Hedges can be divided into different categories. On the one hand there are hedges which need to be cut regularly or or left growing wild. On the other hand there are deciduous and evergreen hedges. The care measurements depend on the hedge variety. No matter which hedge variety you want to plant, the planting procedure is always the same.

You can plant hedges from September until the beginning of November. This way the roots will have enough time to ingrain with the warm soil before the first frosts occur. It is not recommended to plant hedges in summer because the evaporation through the leaves and pins is very high during this period. Nevertheless, if you decide to plant your hedges during summer or at end of springtime, you should keep in mind that the care measurements are very high. This is due to the heat and the low rainfall. Consequently, regular irrigation is a duty so that the plants are protected against drying out.

Now let’s swing the spade!

Dig a deeper ditch at the selected place where your green wall is supposed to grow. Please make sure to keep enough space to the neighbouring garden and between the single plants. This is important since otherwise the hedge can become bald, brown and might die. Now plant your hedge by placing the single plants just into the ditch. In case your plant has a ball rag around the roots, just cut it open and push it aside. If your plant does not have a ball rag, it is recommended to put the roots into a bucket for about 10 to 15 minutes before planting.
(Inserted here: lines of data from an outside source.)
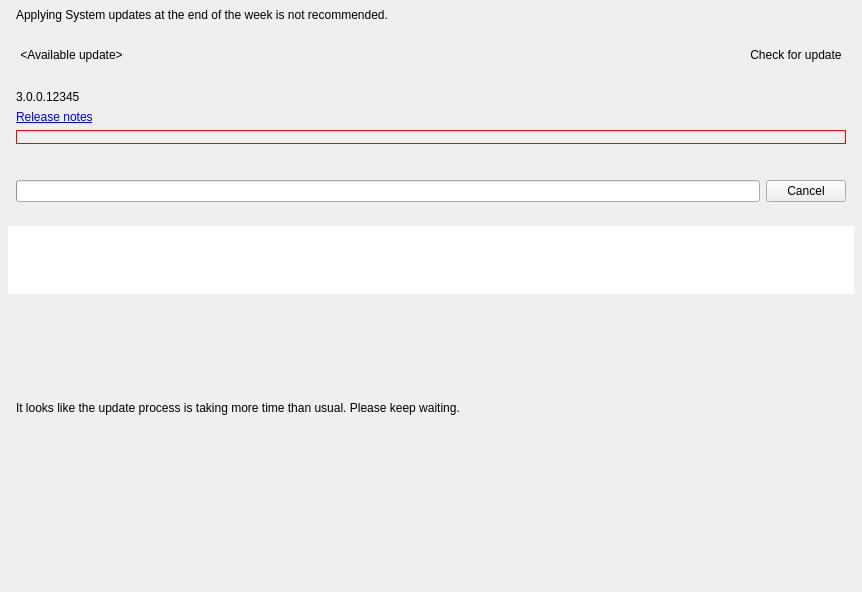
This is vms/client/nx_vms_client_desktop/src/nx/vms/client/desktop/system_update/multi_server_updates_widget.ui in networkoptix/nx_open as Qt 5 draws it before an edit. The edited form follows.
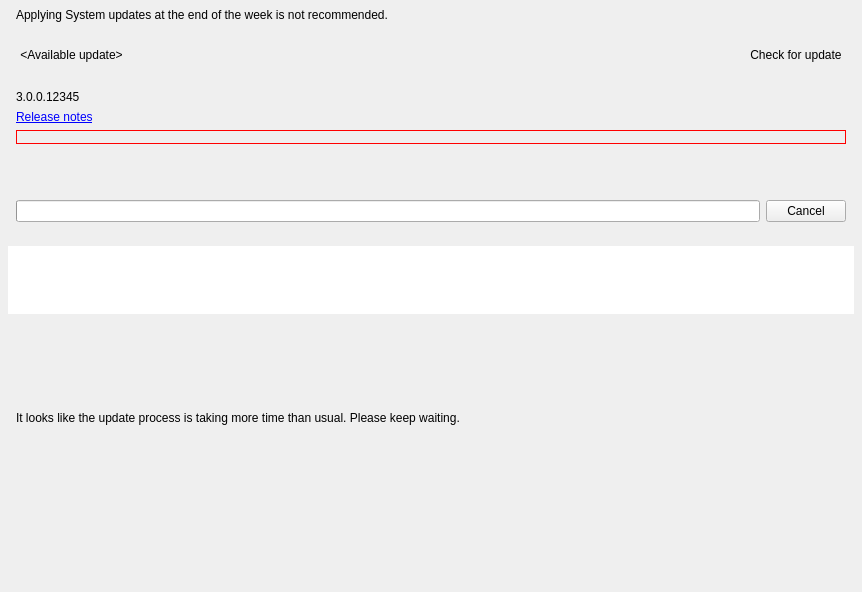
This is the edited form. Custom widgets are drawn as their Qt base class.

Commit message:
VMS-13782: Client checks for free space before downloading update files
<==== Mercurial data ====>
Branch: vms_4.0_gui

```diff
--- a/vms/client/nx_vms_client_desktop/src/nx/vms/client/desktop/system_update/multi_server_updates_widget.ui
+++ b/vms/client/nx_vms_client_desktop/src/nx/vms/client/desktop/system_update/multi_server_updates_widget.ui
@@ -204,7 +204,7 @@
          <number>0</number>
         </property>
         <widget class="QWidget" name="versionPage">
-         <layout class="QVBoxLayout" name="verticalLayout_5" stretch="0,1,0,0">
+         <layout class="QVBoxLayout" name="verticalLayout_5" stretch="0,1,0,0,0">
           <property name="spacing">
            <number>6</number>
           </property>
@@ -329,6 +329,19 @@
             </property>
            </widget>
           </item>
+          <item>
+           <widget class="QLabel" name="spaceErrorLabel">
+            <property name="enabled">
+             <bool>false</bool>
+            </property>
+            <property name="text">
+             <string/>
+            </property>
+            <property name="alignment">
+             <set>Qt::AlignLeading|Qt::AlignLeft|Qt::AlignTop</set>
+            </property>
+           </widget>
+          </item>
          </layout>
         </widget>
         <widget class="QWidget" name="checkingPage">
```
The commit also changes 6 other files.
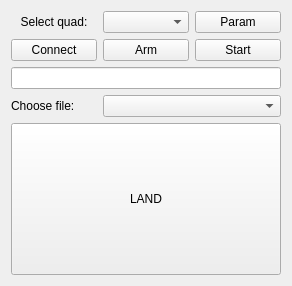
roussePaul/kampala, file gui/src/gui/MyPlugin.ui: the form before one commit.
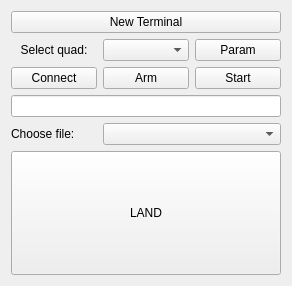
The form after the commit.

Commit message: added a 'open terminal'-button

Diff of the .ui file:
```diff
--- a/gui/src/gui/MyPlugin.ui
+++ b/gui/src/gui/MyPlugin.ui
@@ -17,7 +17,7 @@
    <string notr="true"/>
   </property>
   <layout class="QGridLayout" name="gridLayout">
-   <item row="0" column="0">
+   <item row="1" column="0">
     <widget class="QLabel" name="label">
      <property name="sizePolicy">
       <sizepolicy hsizetype="Minimum" vsizetype="Fixed">
@@ -30,17 +30,17 @@
      </property>
     </widget>
    </item>
-   <item row="1" column="0">
+   <item row="2" column="0">
     <widget class="QPushButton" name="ConnectButton">
      <property name="text">
       <string>Connect</string>
      </property>
     </widget>
    </item>
-   <item row="5" column="0" colspan="3">
+   <item row="6" column="0" colspan="3">
     <widget class="QLineEdit" name="StartInputField"/>
    </item>
-   <item row="7" column="0" colspan="3">
+   <item row="8" column="0" colspan="3">
     <widget class="QPushButton" name="LANDButton">
      <property name="sizePolicy">
       <sizepolicy hsizetype="Minimum" vsizetype="Preferred">
@@ -65,17 +65,17 @@
      </property>
     </widget>
    </item>
-   <item row="0" column="1">
-    <widget class="QComboBox" name="IrisInputBox"/>
-   </item>
-   <item row="0" column="2">
-    <widget class="QPushButton" name="ParamButton">
-     <property name="text">
-      <string>Param</string>
-     </property>
-    </widget>
-   </item>
    <item row="1" column="1">
+    <widget class="QComboBox" name="IrisInputBox"/>
+   </item>
+   <item row="2" column="2">
+    <widget class="QPushButton" name="StartButton">
+     <property name="text">
+      <string>Start</string>
+     </property>
+    </widget>
+   </item>
+   <item row="2" column="1">
     <widget class="QPushButton" name="ArmButton">
      <property name="text">
       <string>Arm</string>
@@ -83,22 +83,29 @@
     </widget>
    </item>
    <item row="1" column="2">
-    <widget class="QPushButton" name="StartButton">
+    <widget class="QPushButton" name="ParamButton">
      <property name="text">
-      <string>Start</string>
+      <string>Param</string>
      </property>
     </widget>
    </item>
-   <item row="6" column="0">
+   <item row="7" column="0">
     <widget class="QLabel" name="label_2">
      <property name="text">
       <string>Choose file:</string>
      </property>
     </widget>
    </item>
-   <item row="6" column="1" colspan="2">
+   <item row="7" column="1" colspan="2">
     <widget class="QComboBox" name="FileInputBox"/>
    </item>
+   <item row="0" column="0" colspan="3">
+    <widget class="QPushButton" name="TerminalButton">
+     <property name="text">
+      <string>New Terminal</string>
+     </property>
+    </widget>
+   </item>
   </layout>
  </widget>
  <resources/>
```
The commit also changes 1 other file.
When all your plants are in the soil, you can start to fill the ditch with the excavation and tramp down the soil around the plants. Do not forget to water the newcomers. In order to keep the soil moist and to avoid the weed growth, you can put a layer of bark mulch, peat or compost onto the soil.

Hedge varieties

Evergreen hedges:
Boxwood, cherry laurel, holly, privet, honeysuckle

Deciduous hedges:
Hornbeam, common beech, common maple, hawthorn, cinquefoil, bridal wreath, dogwood, hazelnut

Yew tree, arbor vitae

Hedge left uncut:
In general it is possible to leave every hedge variety uncut. This enables a diversified appearance in your garden.

Flowering hedges:
Blackberry, currant, hazelnut, privet, common beech, elder, sloe